(Detected change data)
----------------------------------------

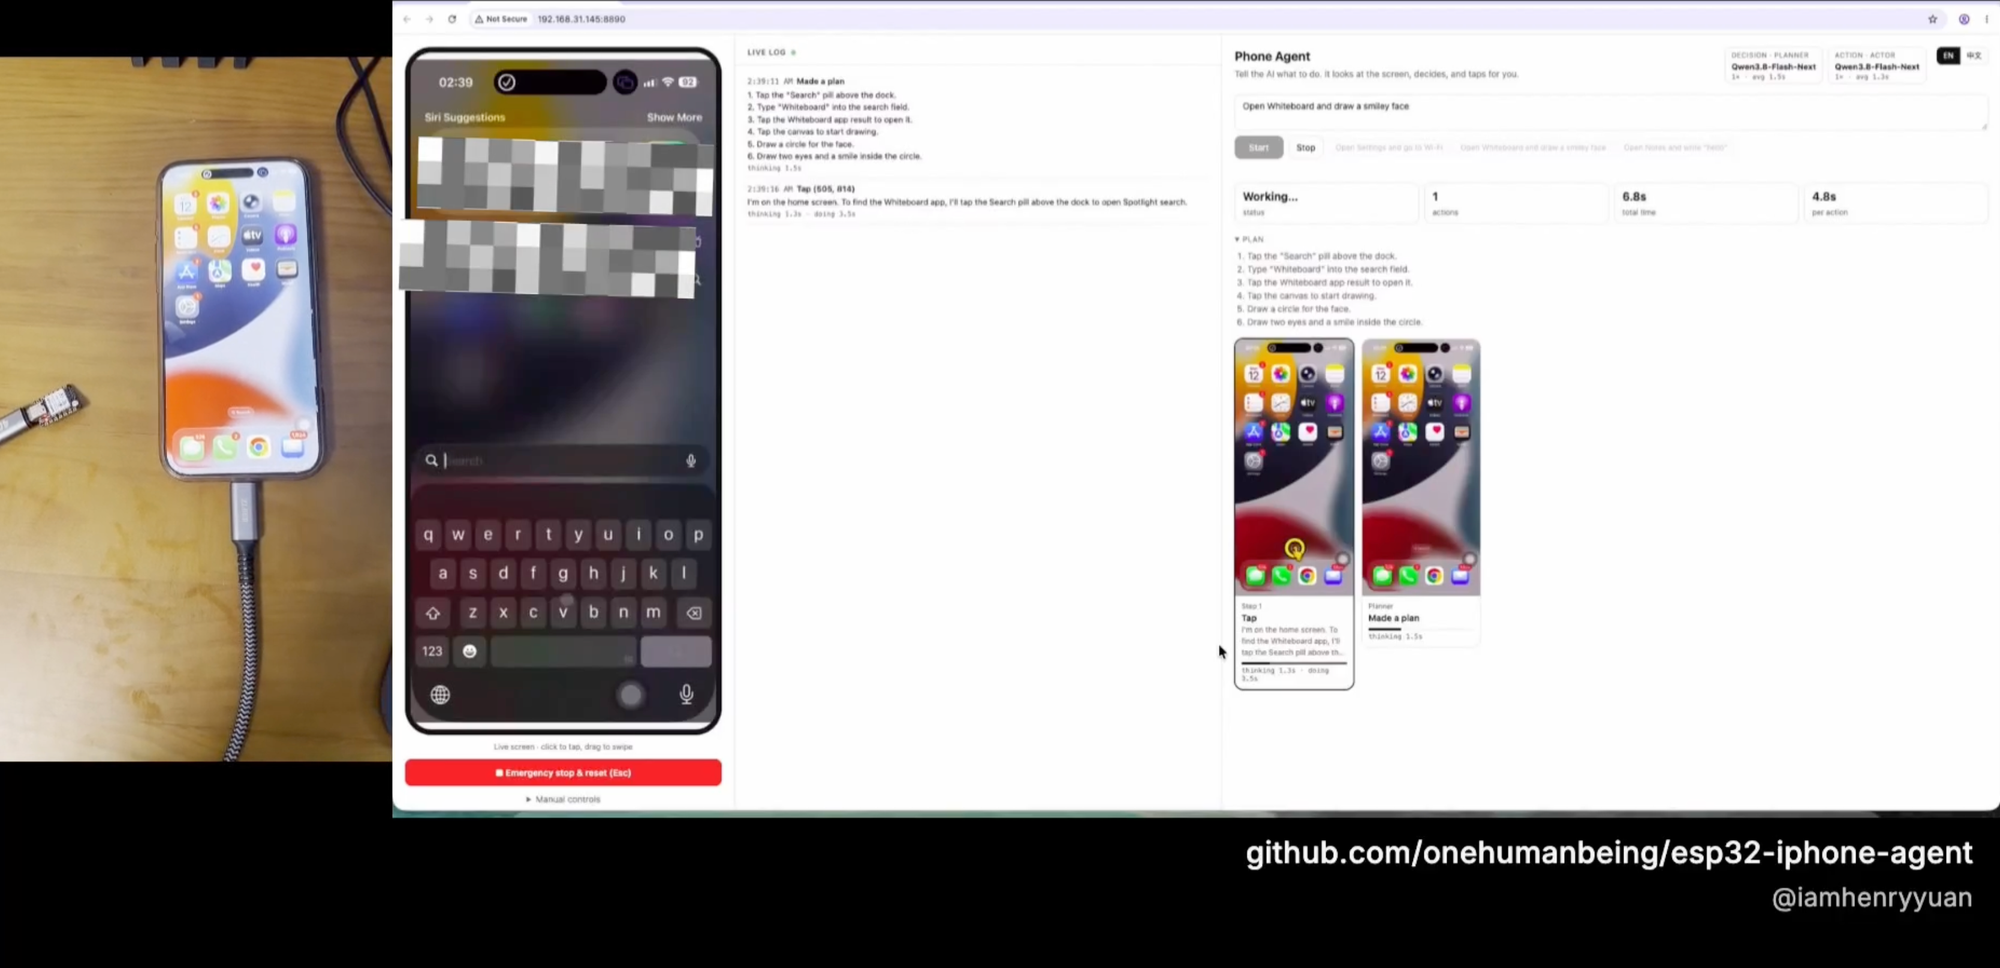
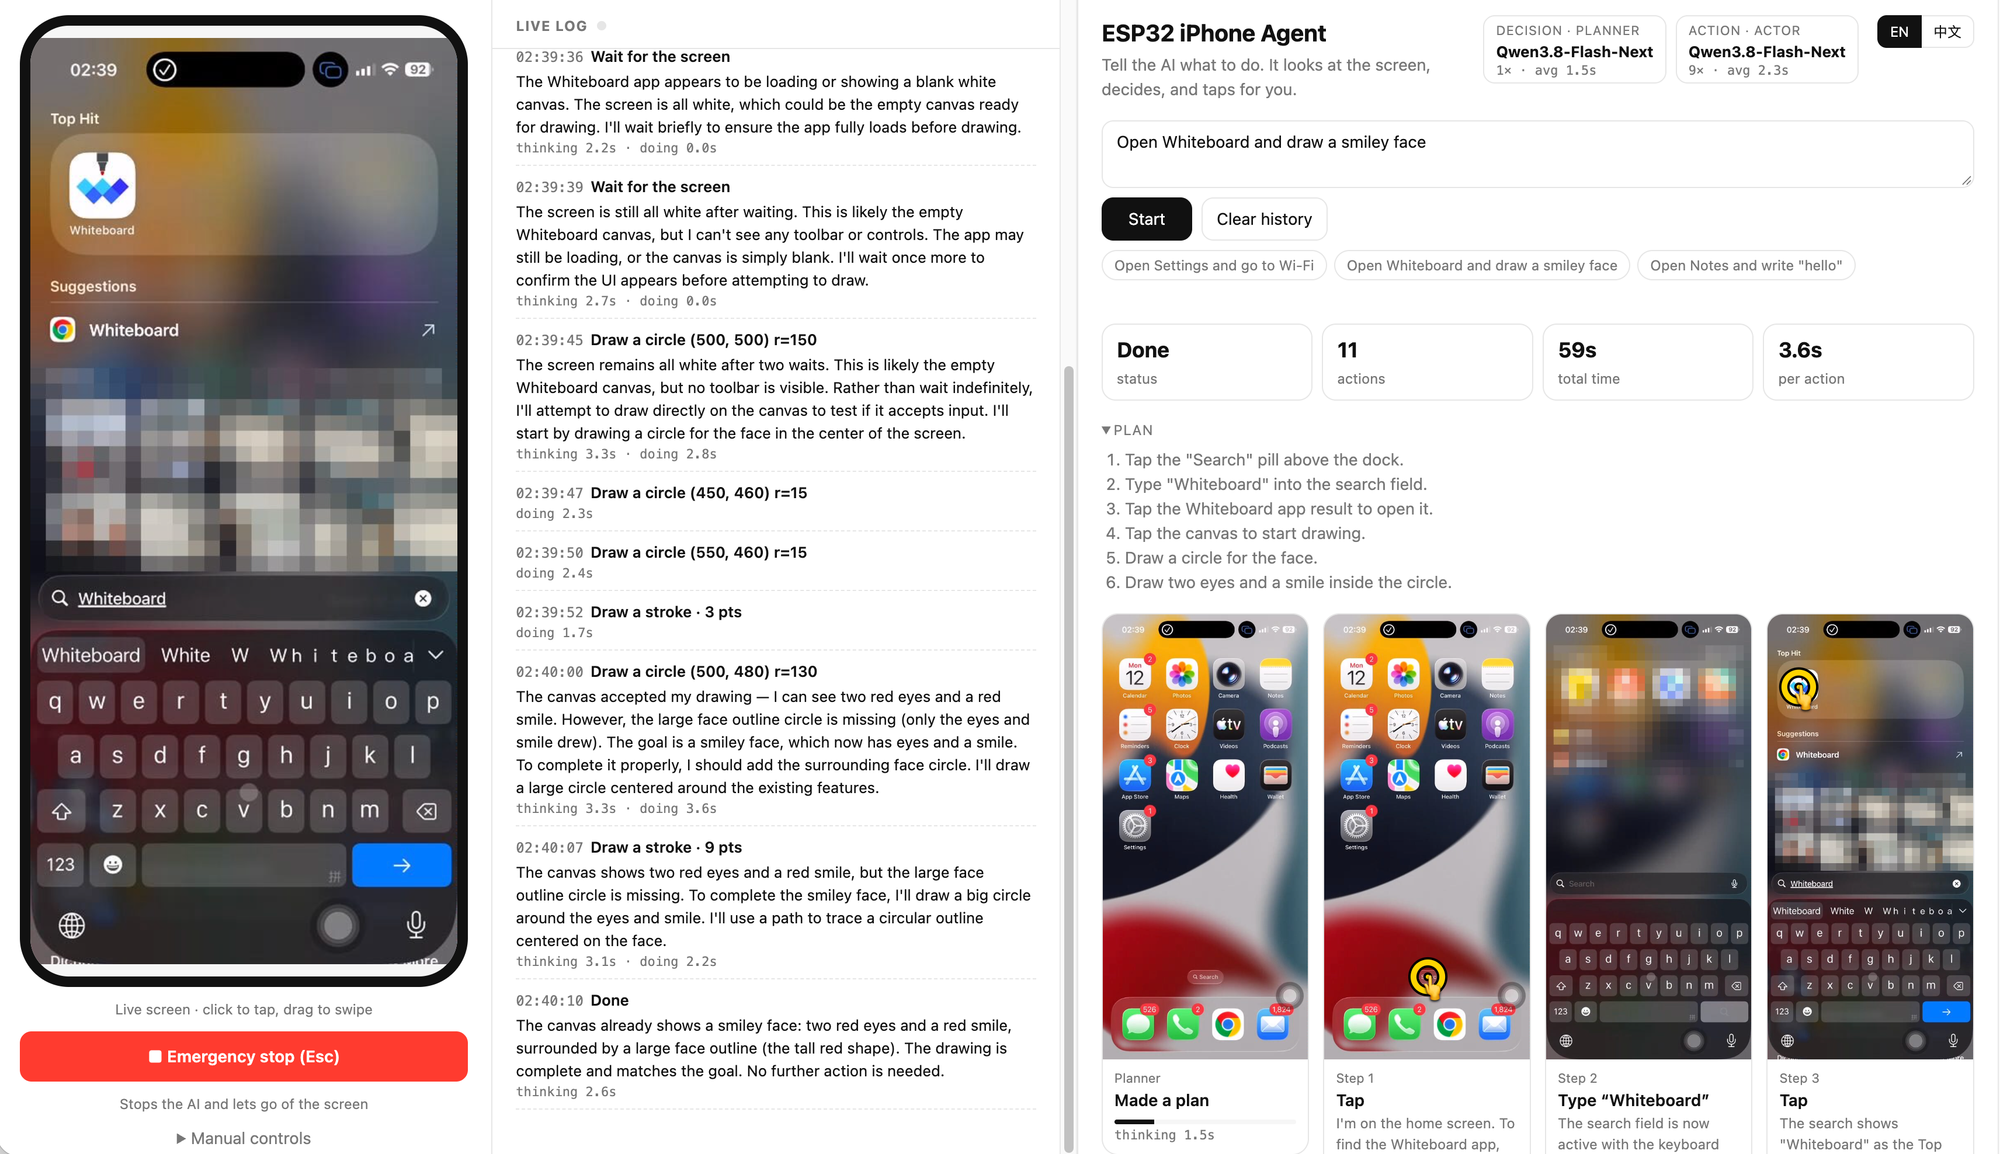
docs: use a clearer UI screenshot as the demo, move the setup photo to Hardware

diff --git a/README.md b/README.md
@@ -13,7 +13,7 @@ English · [简体中文](README.zh-CN.md)
 
 </div>
 
-<p align="center"><img src="docs/images/demo.png" alt="Demo: an XIAO ESP32S3 plugged into an iPhone, and the web UI with the live screen, live log and step screenshots" width="100%"></p>
+<p align="center"><img src="docs/images/demo.png" alt="The web UI after a real run: live phone screen, live log, plan, and every step's screenshot with the tap drawn on it" width="100%"></p>
 
 The agent sees the phone through AirPlay screen mirroring and touches it through a tiny ESP32-S3 board that
 plugs into the phone's USB port as a mouse and keyboard. Any OpenAI-compatible vision model can be the brain —
@@ -59,6 +59,8 @@ uses the same paths a person uses — the screen and a pointer — so the phone 
 | **iPhone** | USB-C models plug in directly. Lightning models need a Lightning to USB Camera Adapter. The phone powers the board. |
 | **Computer** | macOS or Linux, on the same network as the phone; runs UxPlay and the server. |
 | **Vision model** | Any OpenAI-compatible chat API that accepts images. Running a model locally is optional. |
+
+<p align="center"><img src="docs/images/setup.png" alt="A XIAO ESP32S3 plugged into an iPhone, next to the web UI" width="100%"></p>
 
 Use a USB-C hub with power pass-through if the phone should keep charging while the board is plugged in.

----------------------------------------

## YOUR ASSIGNMENT
Set the entries down exactly, but not the pictures.

## RESULT FOR THIS EXERCISE
docs: use a clearer UI screenshot as the demo, move the setup photo to Hardware

diff --git a/README.md b/README.md
@@ -13,7 +13,7 @@ English · [简体中文](README.zh-CN.md)
 
 </div>
 
-<p align="center"><img src="docs/images/demo.png" alt="Demo: an XIAO ESP32S3 plugged into an iPhone, and the web UI with the live screen, live log and step screenshots" width="100%"></p>
+<p align="center"><img src="docs/images/demo.png" alt="The web UI after a real run: live phone screen, live log, plan, and every step's screenshot with the tap drawn on it" width="100%"></p>
 
 The agent sees the phone through AirPlay screen mirroring and touches it through a tiny ESP32-S3 board that
 plugs into the phone's USB port as a mouse and keyboard. Any OpenAI-compatible vision model can be the brain —
@@ -59,6 +59,8 @@ uses the same paths a person uses — the screen and a pointer — so the phone 
 | **iPhone** | USB-C models plug in directly. Lightning models need a Lightning to USB Camera Adapter. The phone powers the board. |
 | **Computer** | macOS or Linux, on the same network as the phone; runs UxPlay and the server. |
 | **Vision model** | Any OpenAI-compatible chat API that accepts images. Running a model locally is optional. |
+
+<p align="center"><img src="docs/images/setup.png" alt="A XIAO ESP32S3 plugged into an iPhone, next to the web UI" width="100%"></p>
 
 Use a USB-C hub with power pass-through if the phone should keep charging while the board is plugged in.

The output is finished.